• _Task objective_
Reproduce the listing that follows in full. Omit its images.

• _Record excerpts_
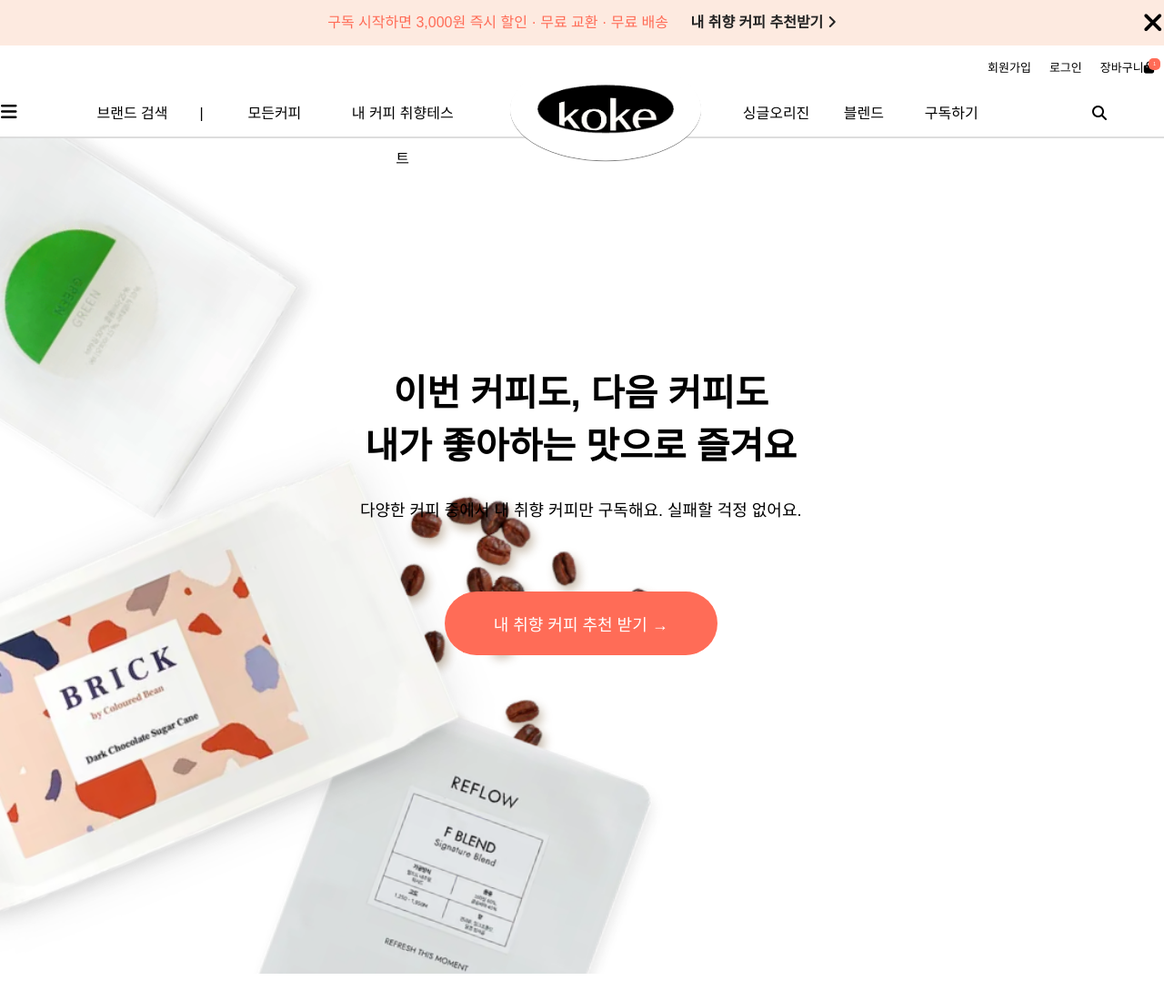
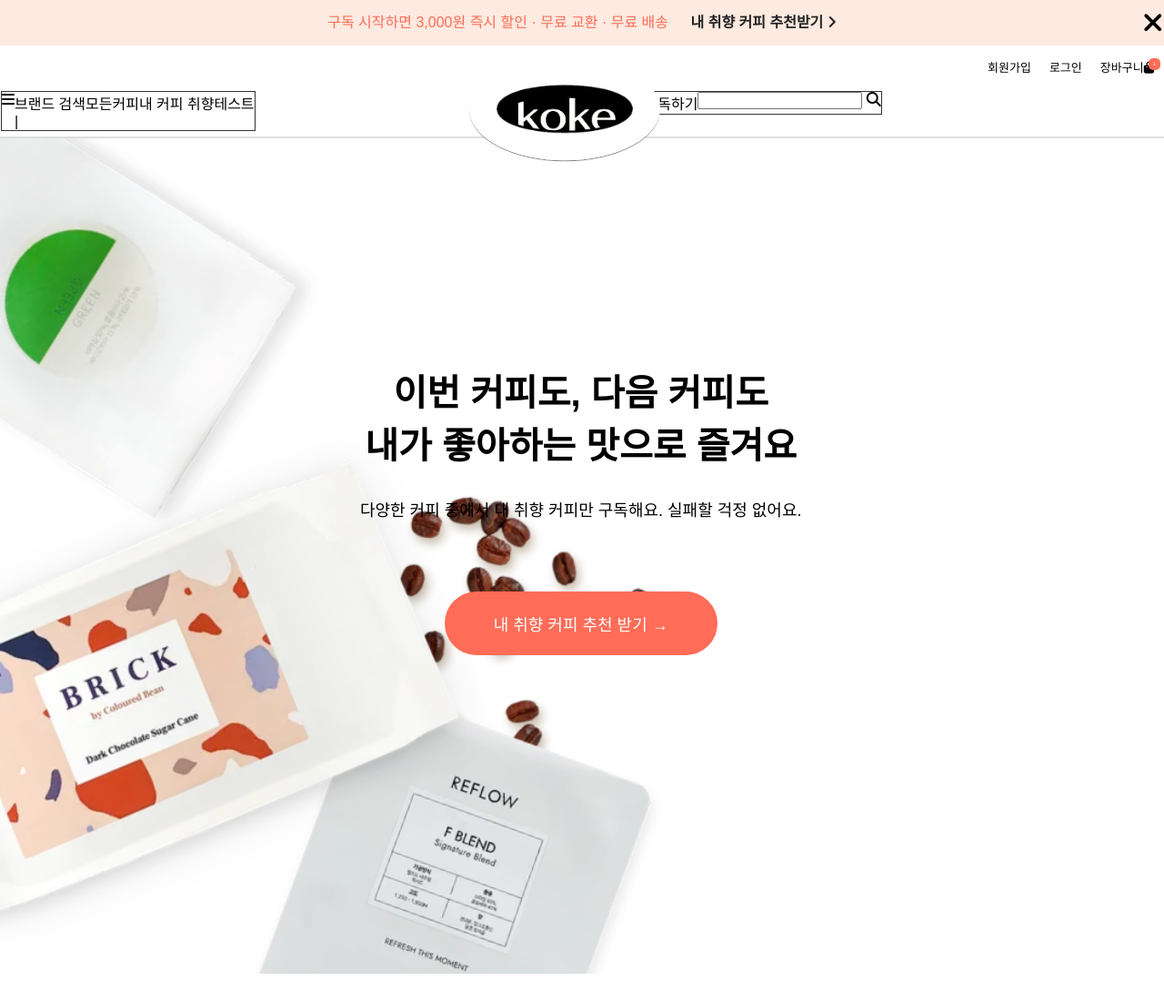
Before and after one commit to Leeje98/koke-1, a plain HTML site: page index.html in a window 1280 px wide. Shown: the top 1100 px of the page at 91% size. Drawn offline with nearby package versions, Linux system fonts and the light colour scheme; animation ran at ten frames a second; a script that the page names is missing; some icons are missing.

Commit message:
0715-07-49

```diff
--- a/css/basics.css
+++ b/css/basics.css
@@ -118,6 +118,7 @@ button:hover a {
     color: white;
 }
 
+
 .Lnb_box {
     border-bottom: 1px solid #ddd;
     box-sizing: border-box;
@@ -126,85 +127,92 @@ button:hover a {
 
 .Lnb_box .lnb {
     display: flex;
+    justify-content: space-between;
     width: 1278px;
     height: 50px;
     margin: 0 auto;
-    justify-content: space-between;
     position: relative;
 }
 
+.Lnb_box .lnb li ul {
+    flex: 1;
+    display: flex;
+    /* width: 50%; */
 
-.Lnb_box .lnb .AllMenu {
+    border: 1px solid #333;
+}
+
+
+
+
+
+
+
+
+/*
+.Lnb_box .lnb li ul .AllMenu {
     text-align: start;
 }
 
 
-.Lnb_box .lnb li {
+.Lnb_box .lnb li ul li {
     flex: 1;
     text-align: center;
 }
 
-.Lnb_box .lnb li .fa-bars {
+.Lnb_box .lnb li ul li .fa-bars {
     font-size: 20px;
 }
-.Lnb_box .lnb .coffee {
+.Lnb_box .lnb li ul .coffee {
     padding: 0 30px;
 }
-.Lnb_box .lnb .brand {
+.Lnb_box .lnb li ul .brand {
     position: relative;
     padding-right: 30px;
 }
-.Lnb_box .lnb .brand p {
+.Lnb_box .lnb li ul .brand p {
     position: absolute;
     right: 0px;
     top: 0;
 }
 
-.Lnb_box .lnb .point {
+.Lnb_box .lnb li ul .point {
     margin-right: 300px;
     flex: 1.3;
 }
 
-/* .Lnb_box .lnb .brand::after {
-    content: "";
-    display: inline-block;
-    background-color: #333;
-    width: 1px;
-    height: 30px;
-    vertical-align: middle;
-    margin-left: 70px;
-} */
 
 
-.Lnb_box .lnb li {
+.Lnb_box .lnb li ul li {
     line-height: 50px;
 }
 
-.Lnb_box .lnb .seash_li {
+.Lnb_box .lnb li ul .seash_li {
     margin-left: 40px;
     flex: 1.5;
 }
 
-.Lnb_box .lnb .seash_li i {
+.Lnb_box .lnb li ul .seash_li i {
     cursor: pointer;
 }
 
-.Lnb_box .lnb .seash_li .lnb_seash {
+.Lnb_box .lnb li ul .seash_li .lnb_seash {
     width: 0;
     border: none;
     border-bottom: 1px solid #ccc;
     transition: 0.5s;
     outline: none;
 }
+*/
 
 
 .Lnb_box .lnb .logo_box {
     position: absolute;
     width: 150px;
     top: 20px;
-    /* left: 44%; */
-    left: 560px;
-    transform: translateX(-50%);
+    /* left: 50%; */
+    /* left: 534px; */
+    left: 515px;
     transform: translateY(-50%);
     border: 30px solid white;
     border-radius: 50%;
--- a/index.html
+++ b/index.html
@@ -63,11 +63,17 @@
 
         <div class="Lnb_box">
             <ul class="lnb">
+                <li>
+                    <ul class="lnb01">
                         <li class="AllMenu"><i class="fa-solid fa-bars"></i></li>
                         <li class="brand">브랜드 검색 <p>|</p></li>
                         <li class="coffee">모든커피</li>
                         <li class="point">내 커피 취향테스트</li>
+                    </ul>
+                </li>
                 <!-- <li><div class="logo_box"><a href="./index.html"><img src="./imags/mian/koke_logo.png" alt=""></a></div></li> -->
+                <li>
+                    <ul class="02">
                         <li>싱글오리진</li>
                         <li>블렌드</li>
                         <li>구독하기</li>
@@ -75,6 +81,9 @@
                             <input type="text" class="lnb_seash" id="Lnb_seash">
                             <i class="fa-solid fa-magnifying-glass"></i>
                         </li>
+                    </ul>
+                </li>
+                <li></li>
 
                 <div class="logo_box"><a href="./index.html"><img src="./imags/mian/koke_logo.png" alt=""></a></div>
                 <!-- <div class="logo_box_bg"><a href="#!"><img src="./imags/mian/koke_logo.png" alt=""></a></div> -->
@@ -225,7 +234,6 @@
             <button><a href="#!">내 취향 커피 추천 받기 →</a></button>
 
     </section>
-
 
     <section class="best_coner product_coner">
         <h2>BEST</h2>
@@ -400,7 +408,6 @@
 
     </section>
 
-
     <section class="sub_banner">
         <div class="sub_banner_box">
             <img src="./imags/mian/main_banner.jpg" alt="">
@@ -411,7 +418,6 @@
             <button><a href="#!">30초만에 커피 추천받기 →</a></button>
         </div>
     </section>
-
 
     <section class="HOT_2022">
         <h2>2022 <span style="color: #ff6c57;">HOT</span></h2>
@@ -696,7 +702,6 @@
 
     </section>
 
-
     <section class="brand_video">
         <div class="brand_video_inner scroll_el">
 
@@ -715,7 +720,6 @@
 
         </div>
     </section>
-
 
     <section class="brand_review">
         <h2>REVIEW</h2>
```
Lines whose indentation alone changed are shown as unchanged.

• _Worked solution_
Before and after one commit to Leeje98/koke-1, a plain HTML site: page index.html in a window 1280 px wide. Shown: the top 1100 px of the page at 91% size. Drawn offline with nearby package versions, Linux system fonts and the light colour scheme; animation ran at ten frames a second; a script that the page names is missing; some icons are missing.

Commit message:
0715-07-49

```diff
--- a/css/basics.css
+++ b/css/basics.css
@@ -118,6 +118,7 @@ button:hover a {
     color: white;
 }
 
+
 .Lnb_box {
     border-bottom: 1px solid #ddd;
     box-sizing: border-box;
@@ -126,85 +127,92 @@ button:hover a {
 
 .Lnb_box .lnb {
     display: flex;
+    justify-content: space-between;
     width: 1278px;
     height: 50px;
     margin: 0 auto;
-    justify-content: space-between;
     position: relative;
 }
 
+.Lnb_box .lnb li ul {
+    flex: 1;
+    display: flex;
+    /* width: 50%; */
 
-.Lnb_box .lnb .AllMenu {
+    border: 1px solid #333;
+}
+
+
+
+
+
+
+
+
+/*
+.Lnb_box .lnb li ul .AllMenu {
     text-align: start;
 }
 
 
-.Lnb_box .lnb li {
+.Lnb_box .lnb li ul li {
     flex: 1;
     text-align: center;
 }
 
-.Lnb_box .lnb li .fa-bars {
+.Lnb_box .lnb li ul li .fa-bars {
     font-size: 20px;
 }
-.Lnb_box .lnb .coffee {
+.Lnb_box .lnb li ul .coffee {
     padding: 0 30px;
 }
-.Lnb_box .lnb .brand {
+.Lnb_box .lnb li ul .brand {
     position: relative;
     padding-right: 30px;
 }
-.Lnb_box .lnb .brand p {
+.Lnb_box .lnb li ul .brand p {
     position: absolute;
     right: 0px;
     top: 0;
 }
 
-.Lnb_box .lnb .point {
+.Lnb_box .lnb li ul .point {
     margin-right: 300px;
     flex: 1.3;
 }
 
-/* .Lnb_box .lnb .brand::after {
-    content: "";
-    display: inline-block;
-    background-color: #333;
-    width: 1px;
-    height: 30px;
-    vertical-align: middle;
-    margin-left: 70px;
-} */
 
 
-.Lnb_box .lnb li {
+.Lnb_box .lnb li ul li {
     line-height: 50px;
 }
 
-.Lnb_box .lnb .seash_li {
+.Lnb_box .lnb li ul .seash_li {
     margin-left: 40px;
     flex: 1.5;
 }
 
-.Lnb_box .lnb .seash_li i {
+.Lnb_box .lnb li ul .seash_li i {
     cursor: pointer;
 }
 
-.Lnb_box .lnb .seash_li .lnb_seash {
+.Lnb_box .lnb li ul .seash_li .lnb_seash {
     width: 0;
     border: none;
     border-bottom: 1px solid #ccc;
     transition: 0.5s;
     outline: none;
 }
+*/
 
 
 .Lnb_box .lnb .logo_box {
     position: absolute;
     width: 150px;
     top: 20px;
-    /* left: 44%; */
-    left: 560px;
-    transform: translateX(-50%);
+    /* left: 50%; */
+    /* left: 534px; */
+    left: 515px;
     transform: translateY(-50%);
     border: 30px solid white;
     border-radius: 50%;
--- a/index.html
+++ b/index.html
@@ -63,11 +63,17 @@
 
         <div class="Lnb_box">
             <ul class="lnb">
+                <li>
+                    <ul class="lnb01">
                         <li class="AllMenu"><i class="fa-solid fa-bars"></i></li>
                         <li class="brand">브랜드 검색 <p>|</p></li>
                         <li class="coffee">모든커피</li>
                         <li class="point">내 커피 취향테스트</li>
+                    </ul>
+                </li>
                 <!-- <li><div class="logo_box"><a href="./index.html"><img src="./imags/mian/koke_logo.png" alt=""></a></div></li> -->
+                <li>
+                    <ul class="02">
                         <li>싱글오리진</li>
                         <li>블렌드</li>
                         <li>구독하기</li>
@@ -75,6 +81,9 @@
                             <input type="text" class="lnb_seash" id="Lnb_seash">
                             <i class="fa-solid fa-magnifying-glass"></i>
                         </li>
+                    </ul>
+                </li>
+                <li></li>
 
                 <div class="logo_box"><a href="./index.html"><img src="./imags/mian/koke_logo.png" alt=""></a></div>
                 <!-- <div class="logo_box_bg"><a href="#!"><img src="./imags/mian/koke_logo.png" alt=""></a></div> -->
@@ -225,7 +234,6 @@
             <button><a href="#!">내 취향 커피 추천 받기 →</a></button>
 
     </section>
-
 
     <section class="best_coner product_coner">
         <h2>BEST</h2>
@@ -400,7 +408,6 @@
 
     </section>
 
-
     <section class="sub_banner">
         <div class="sub_banner_box">
             <img src="./imags/mian/main_banner.jpg" alt="">
@@ -411,7 +418,6 @@
             <button><a href="#!">30초만에 커피 추천받기 →</a></button>
         </div>
     </section>
-
 
     <section class="HOT_2022">
         <h2>2022 <span style="color: #ff6c57;">HOT</span></h2>
@@ -696,7 +702,6 @@
 
     </section>
 
-
     <section class="brand_video">
         <div class="brand_video_inner scroll_el">
 
@@ -715,7 +720,6 @@
 
         </div>
     </section>
-
 
     <section class="brand_review">
         <h2>REVIEW</h2>
```
Lines whose indentation alone changed are shown as unchanged.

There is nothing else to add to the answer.